July 1st The inevitable penalty Verily I say unto thee, Thou shalt by no means come out thence, till thou have paid the uttermost farthing.Matthew 5:26. “There is no heaven with a little of hell in it.” God is determined to make you pure and holy and right; he will not allow you to escape for one moment from the scrutiny of the Holy Spirit. He urged you to come to judgment right away when He convicted you, but you did not; the inevitable process began to work and now you are in prison, and you will only get out when you have paid the uttermost farthing. ‘Is this a God of mercy, and of love?’ you say. Seen from God’s side, it is a glorious ministry of love. God is going to bring you out pure and spotless and undefiled; but He wants you to recognize the disposition you were showing—the disposition of your right to yourself. The moment you are willing that God should alter your disposition, His re-creating forces will begin to work. The moment you realize God’s purpose, which is to get you …

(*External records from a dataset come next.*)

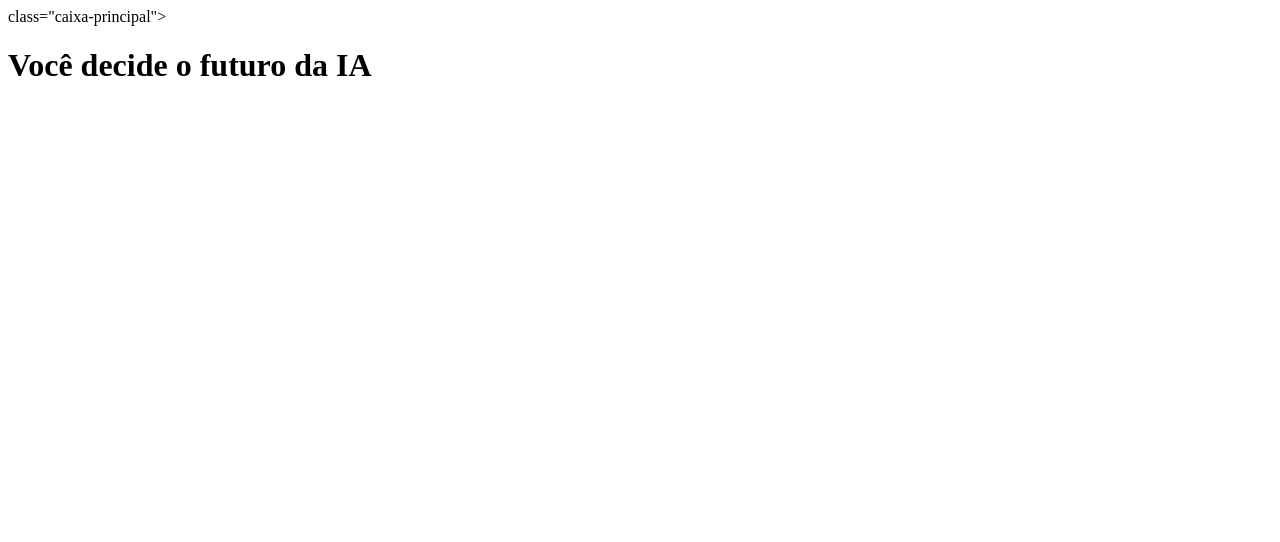
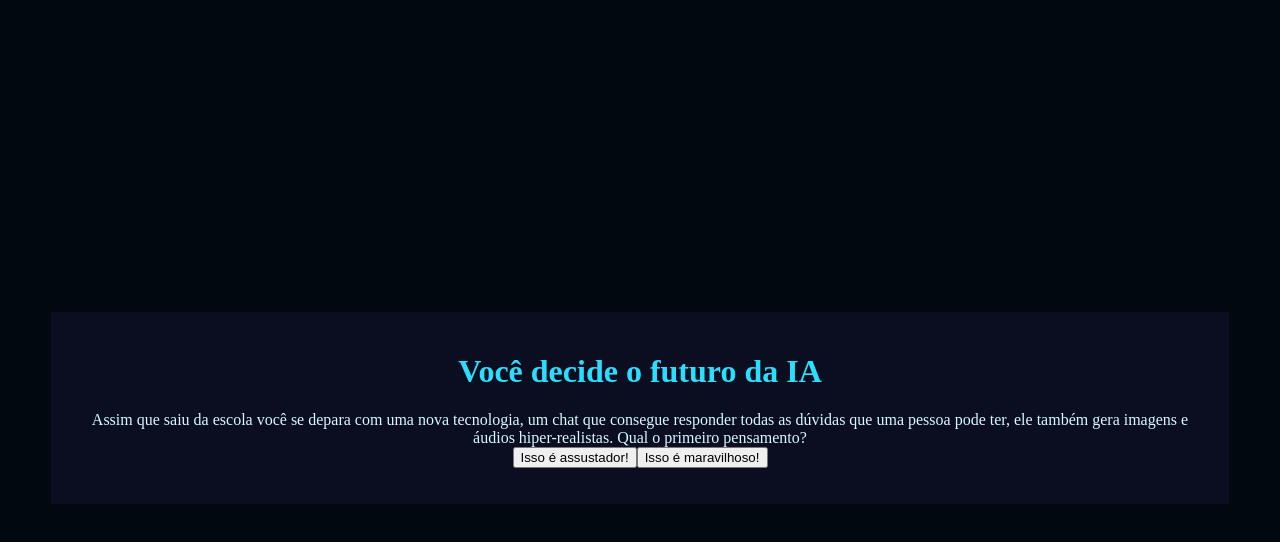
Before and after one commit to fernandinhalsk/missao-refletindo-sobre-inteligencia-artificial, a plain HTML site: page index.html in a window 1280 px wide. Drawn offline with Linux system fonts and the light colour scheme.

Commit message:
perguntaAtual

```diff
--- a/index.html
+++ b/index.html
@@ -7,10 +7,10 @@
     <title>Você decide o futuro da IA</title>
 </head>
 <body>
-    <div> class="caixa-principal">
+    <div class="caixa-principal">
         <h1>Você decide o futuro da IA</h1>
         <div class="caixa-perguntas"></div>
-        <div class="caixa-alternativa"></div>
+        <div class="caixa-alternativas"></div>
         <div class="caixa-resultado">
             <p class="texto-resultado"></p>
         </div>
--- a/script.js
+++ b/script.js
@@ -6,41 +6,59 @@ const textoResultado = document.querySelector("texto-resultado");
 
 const perguntas = [
   {
-      enunciado: "Pergunta 1",
+    enunciado:
+      "Assim que saiu da escola você se depara com uma nova tecnologia, um chat que consegue responder todas as dúvidas que uma pessoa pode ter, ele também gera imagens e áudios hiper-realistas. Qual o primeiro pensamento?",
     alternativas: [
-          "Alternativa 1"
-          "Alternativa 2"
+        {
+            texto: "Isso é assustador!",
+            afirmacao: "afirmação"
+        },
+        {
+            texto: "Isso é maravilhoso!",
+            afirmacao: "afirmação"
+        }
     ]
   },
   {
-      enunciado: "Pergunta 2",
+    enunciado:
+      "Com a descoberta desta tecnologia, chamada Inteligência Artificial (IA), uma professora de tecnologia da escola decidiu fazer uma sequência de aulas sobre esta tecnologia. No fim de uma aula ela pede que você escreva um trabalho sobre o uso de IA em sala de aula. Qual atitude você toma?",
     alternativas: [
-          "Alternativa 1",
-          "Alternativa 2"
+        {
+      texto: "Utiliza uma ferramenta de busca na internet que utiliza IA para que ela ajude a encontrar informações relevantes para o trabalho e explique numa linguagem que facilite o entendimento.",
+      afirmacao: "afirmação"
+        },
+        {
+      texto: "Escreve o trabalho com base nas conversas que teve com colegas, algumas pesquisas na internet e conhecimentos próprios sobre o tema.",
+        afirmacao: "afirmação"
+        }
     ]
   },
   {
-      enunciado: "Pergunta 3",
+    enunciado:
+      "Após a elaboração do trabalho, a professora realizou um debate entre a turma para entender como foi realizada a pesquisa e escrita. Nessa conversa também foi levantado um ponto muito importante: como a IA impacta o trabalho do futuro. Nesse debate, como você se posiciona?",
     alternativas: [
-          "Alternativa 1",
-          "Alternativa 2"
-      ]
+      "Defende a ideia de que a IA pode criar novas oportunidades de emprego e melhorar habilidades humanas.",
+      "Me preocupo com as pessoas que perderão seus empregos para máquinas e defendo a importância de proteger os trabalhadores.",
+    ],
   },
   {
-    enunciado: "Pergunta 4",
+    enunciado:
+      "Ao final da discussão, você precisou criar uma imagem no computador que representasse o que pensa sobre IA. E agora?",
     alternativas: [
-        "Alternativa 1",
-        "Alternativa 2"
-    ]
+      "Criar uma imagem utilizando uma plataforma de design como o Paint.",
+      "Criar uma imagem utilizando um gerador de imagem de IA.",
+    ],
   },
   {
-    enunciado: "Pergunta 5",
+    enunciado:
+      "Você tem um trabalho em grupo de biologia para entregar na semana seguinte, o andamento do trabalho está um pouco atrasado e uma pessoa do seu grupo decidiu fazer com ajuda de uma IA. O problema é que o trabalho está totalmente igual ao do chat. O que você faz?",
     alternativas: [
-        "Alternativa 1",
-        "Alternativa 2"
-    ]
+      "Escrever comandos para o chat é uma forma de contribuir com o trabalho, por isso não é um problema utilizar o texto inteiro.",
+      "O chat pode ser uma tecnologia muito avançada, mas é preciso manter a atenção pois toda máquina erra, por isso revisar o trabalho e contribuir com as perspectivas pessoais é essencial.",
+    ],
   },
 ];
+
 
 let atual = 0;
 let perguntaAtual;
@@ -48,12 +66,17 @@ let perguntaAtual;
 function mostraPergunta(){
     perguntaAtual = perguntas[atual];
     caixaPerguntas.textContent = perguntaAtual.enunciado;
+    mostraAlternativas();
 }
 
 function mostraAlternativas(){
     for (const alternativa of perguntaAtual.alternativas){
         const botaoAlternativas = document.createElement("button");
-        botaoAlternativas.textContent = alternativa;
+        botaoAlternativas.textContent = alternativa.texto;
+        botaoAlternativas.addEventListener("click", function(){
+            atual++;
+            mostraPergunta();
+        })
         caixaAlternativas.appendChild(botaoAlternativas);
     }
 }
--- a/style.css
+++ b/style.css
@@ -0,0 +1,27 @@
+:root {
+    --cor-fundo: #01080E;
+    --cor-principal: #0B0D20;
+    --cor-secundaria: #212333;
+    --cor-destaque: #2BDEFD;
+    --cor-texto: #D7F9FF;
+}
+
+body{
+    background-color: var(--cor-fundo);
+    color: var(--cor-texto);
+    display: flex;
+    justify-content: center;
+    align-items: center;
+    min-height: 100vh;
+}
+
+.caixa-principal{
+    background-color: var(--cor-principal);
+    width: 90%;
+    text-align: center;
+    padding: 20px;
+}
+
+h1{
+    color: var(--cor-destaque);
+}
```
Lines whose indentation alone changed are shown as unchanged.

Revised Common Lectionary

Sunday, July 9, 2017 | After Pentecost Proper 9 Year A


Old Testament & Psalm, Option I Old TestamentGenesis 24:34–38, 42–49, 58–67 Psalm Psalm 45:10–17 or Song of Solomon 2:8–13 or Old Testament & Psalm, Option II Old Testament Zechariah 9:9–12 Psalm Psalm 145:8–14 New Testament Romans 7:15–25a Gospel Matthew 11:16–19, 25–30

Revised Common Lectionary. Bellingham, WA: Faithlife, 2009. Print.